### INFORMATION
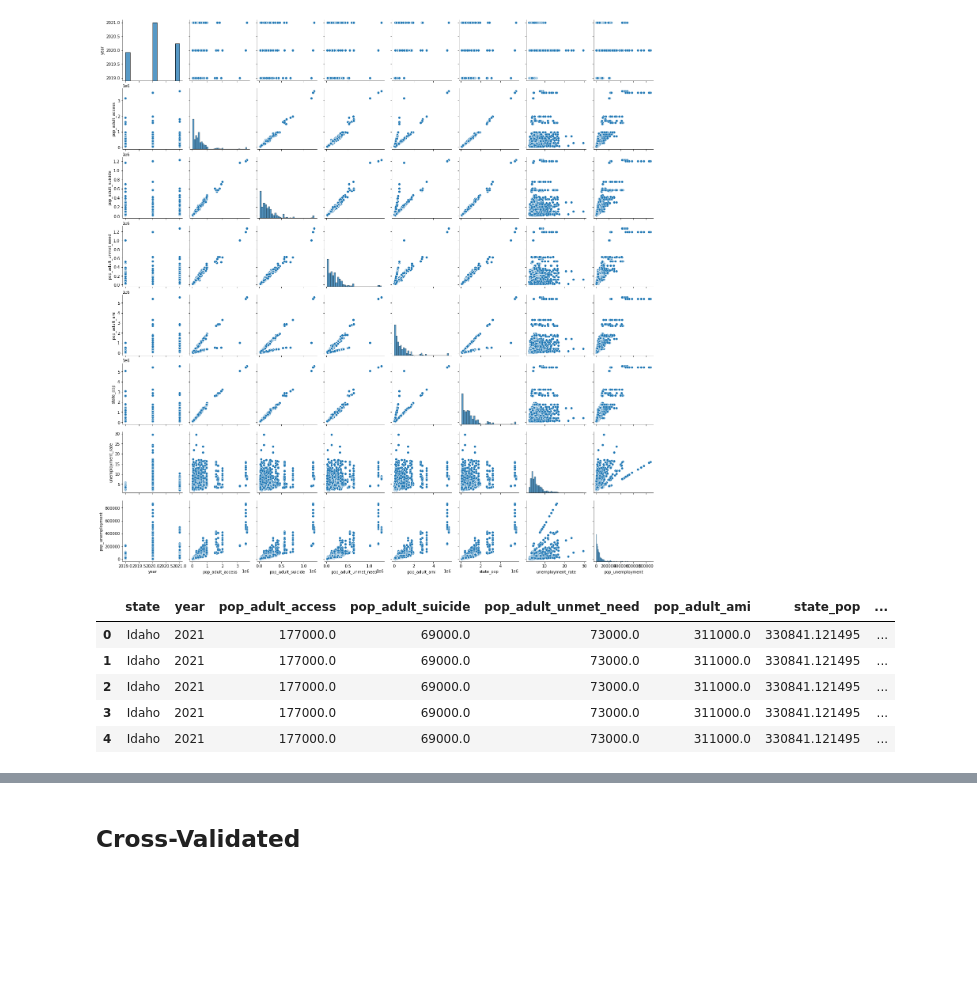
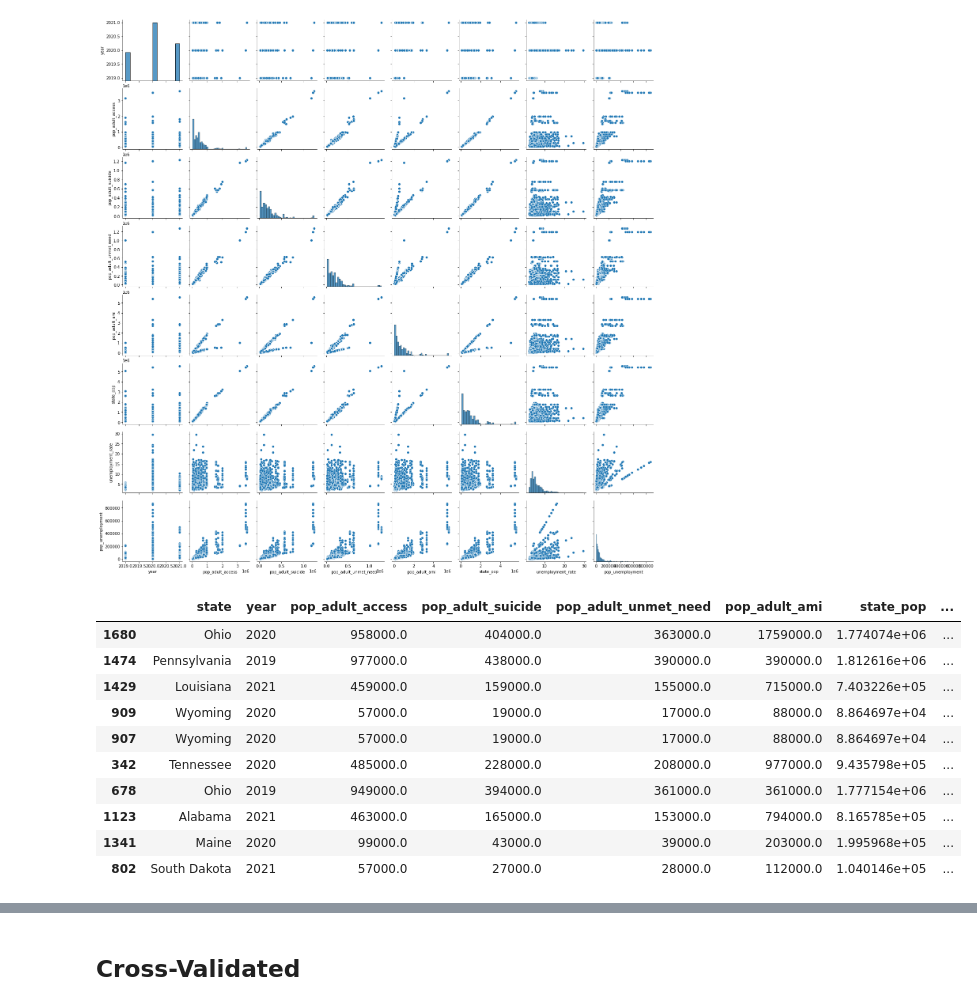
Before and after one commit to NoahToomeyBC/project-vu, a Jupyter notebook: ML_test/ml_data_test.ipynb, the cells around one changed output, grey strips where cells are left out. Saved outputs shown, nothing was run; the diff lists cells and outputs as text; code cells hidden in the pictures; blank space fills up the shorter version.

```diff
--- a/ML_test/ml_data_test.ipynb
+++ b/ML_test/ml_data_test.ipynb
@@ -736,12 +736,17 @@ sns.pairplot(new_ml_nd)
 # %% [output]
 <seaborn.axisgrid.PairGrid at 0x...>
 [figure]
-# %%
-new_ml_nd.head()
-# %% [output]
-|  | state | year | pop_adult_access | pop_adult_suicide | pop_adult_unmet_need | pop_adult_ami | state_pop | ... |
-| 0 | Idaho | 2021 | 177000.0 | 69000.0 | 73000.0 | 311000.0 | 330841.121495 | ... |
-| 1 | Idaho | 2021 | 177000.0 | 69000.0 | 73000.0 | 311000.0 | 330841.121495 | ... |
-| 2 | Idaho | 2021 | 177000.0 | 69000.0 | 73000.0 | 311000.0 | 330841.121495 | ... |
-| 3 | Idaho | 2021 | 177000.0 | 69000.0 | 73000.0 | 311000.0 | 330841.121495 | ... |
-| 4 | Idaho | 2021 | 177000.0 | 69000.0 | 73000.0 | 311000.0 | 330841.121495 | ... |
+# %%
+new_ml_nd.sample(10)
+# %% [output]
+|  | state | year | pop_adult_access | pop_adult_suicide | pop_adult_unmet_need | pop_adult_ami | state_pop | ... |
+| 1680 | Ohio | 2020 | 958000.0 | 404000.0 | 363000.0 | 1759000.0 | 1.774074e+06 | ... |
+| 1474 | Pennsylvania | 2019 | 977000.0 | 438000.0 | 390000.0 | 390000.0 | 1.812616e+06 | ... |
+| 1429 | Louisiana | 2021 | 459000.0 | 159000.0 | 155000.0 | 715000.0 | 7.403226e+05 | ... |
+| 909 | Wyoming | 2020 | 57000.0 | 19000.0 | 17000.0 | 88000.0 | 8.864697e+04 | ... |
+| 907 | Wyoming | 2020 | 57000.0 | 19000.0 | 17000.0 | 88000.0 | 8.864697e+04 | ... |
+| 342 | Tennessee | 2020 | 485000.0 | 228000.0 | 208000.0 | 977000.0 | 9.435798e+05 | ... |
+| 678 | Ohio | 2019 | 949000.0 | 394000.0 | 361000.0 | 361000.0 | 1.777154e+06 | ... |
+| 1123 | Alabama | 2021 | 463000.0 | 165000.0 | 153000.0 | 794000.0 | 8.165785e+05 | ... |
+| 1341 | Maine | 2020 | 99000.0 | 43000.0 | 39000.0 | 203000.0 | 1.995968e+05 | ... |
+| 802 | South Dakota | 2021 | 57000.0 | 27000.0 | 28000.0 | 112000.0 | 1.040146e+05 | ... |
```
Also changed, not shown: parts of 18 cells of this notebook, 2 other files.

### EXERCISE BRIEF
Word for word, print out all of the records above; pass over the pictures.

### ANSWER TO THE PROBLEM
Before and after one commit to NoahToomeyBC/project-vu, a Jupyter notebook: ML_test/ml_data_test.ipynb, the cells around one changed output, grey strips where cells are left out. Saved outputs shown, nothing was run; the diff lists cells and outputs as text; code cells hidden in the pictures; blank space fills up the shorter version.

```diff
--- a/ML_test/ml_data_test.ipynb
+++ b/ML_test/ml_data_test.ipynb
@@ -736,12 +736,17 @@ sns.pairplot(new_ml_nd)
 # %% [output]
 <seaborn.axisgrid.PairGrid at 0x...>
 [figure]
-# %%
-new_ml_nd.head()
-# %% [output]
-|  | state | year | pop_adult_access | pop_adult_suicide | pop_adult_unmet_need | pop_adult_ami | state_pop | ... |
-| 0 | Idaho | 2021 | 177000.0 | 69000.0 | 73000.0 | 311000.0 | 330841.121495 | ... |
-| 1 | Idaho | 2021 | 177000.0 | 69000.0 | 73000.0 | 311000.0 | 330841.121495 | ... |
-| 2 | Idaho | 2021 | 177000.0 | 69000.0 | 73000.0 | 311000.0 | 330841.121495 | ... |
-| 3 | Idaho | 2021 | 177000.0 | 69000.0 | 73000.0 | 311000.0 | 330841.121495 | ... |
-| 4 | Idaho | 2021 | 177000.0 | 69000.0 | 73000.0 | 311000.0 | 330841.121495 | ... |
+# %%
+new_ml_nd.sample(10)
+# %% [output]
+|  | state | year | pop_adult_access | pop_adult_suicide | pop_adult_unmet_need | pop_adult_ami | state_pop | ... |
+| 1680 | Ohio | 2020 | 958000.0 | 404000.0 | 363000.0 | 1759000.0 | 1.774074e+06 | ... |
+| 1474 | Pennsylvania | 2019 | 977000.0 | 438000.0 | 390000.0 | 390000.0 | 1.812616e+06 | ... |
+| 1429 | Louisiana | 2021 | 459000.0 | 159000.0 | 155000.0 | 715000.0 | 7.403226e+05 | ... |
+| 909 | Wyoming | 2020 | 57000.0 | 19000.0 | 17000.0 | 88000.0 | 8.864697e+04 | ... |
+| 907 | Wyoming | 2020 | 57000.0 | 19000.0 | 17000.0 | 88000.0 | 8.864697e+04 | ... |
+| 342 | Tennessee | 2020 | 485000.0 | 228000.0 | 208000.0 | 977000.0 | 9.435798e+05 | ... |
+| 678 | Ohio | 2019 | 949000.0 | 394000.0 | 361000.0 | 361000.0 | 1.777154e+06 | ... |
+| 1123 | Alabama | 2021 | 463000.0 | 165000.0 | 153000.0 | 794000.0 | 8.165785e+05 | ... |
+| 1341 | Maine | 2020 | 99000.0 | 43000.0 | 39000.0 | 203000.0 | 1.995968e+05 | ... |
+| 802 | South Dakota | 2021 | 57000.0 | 27000.0 | 28000.0 | 112000.0 | 1.040146e+05 | ... |
```
Also changed, not shown: parts of 18 cells of this notebook, 2 other files.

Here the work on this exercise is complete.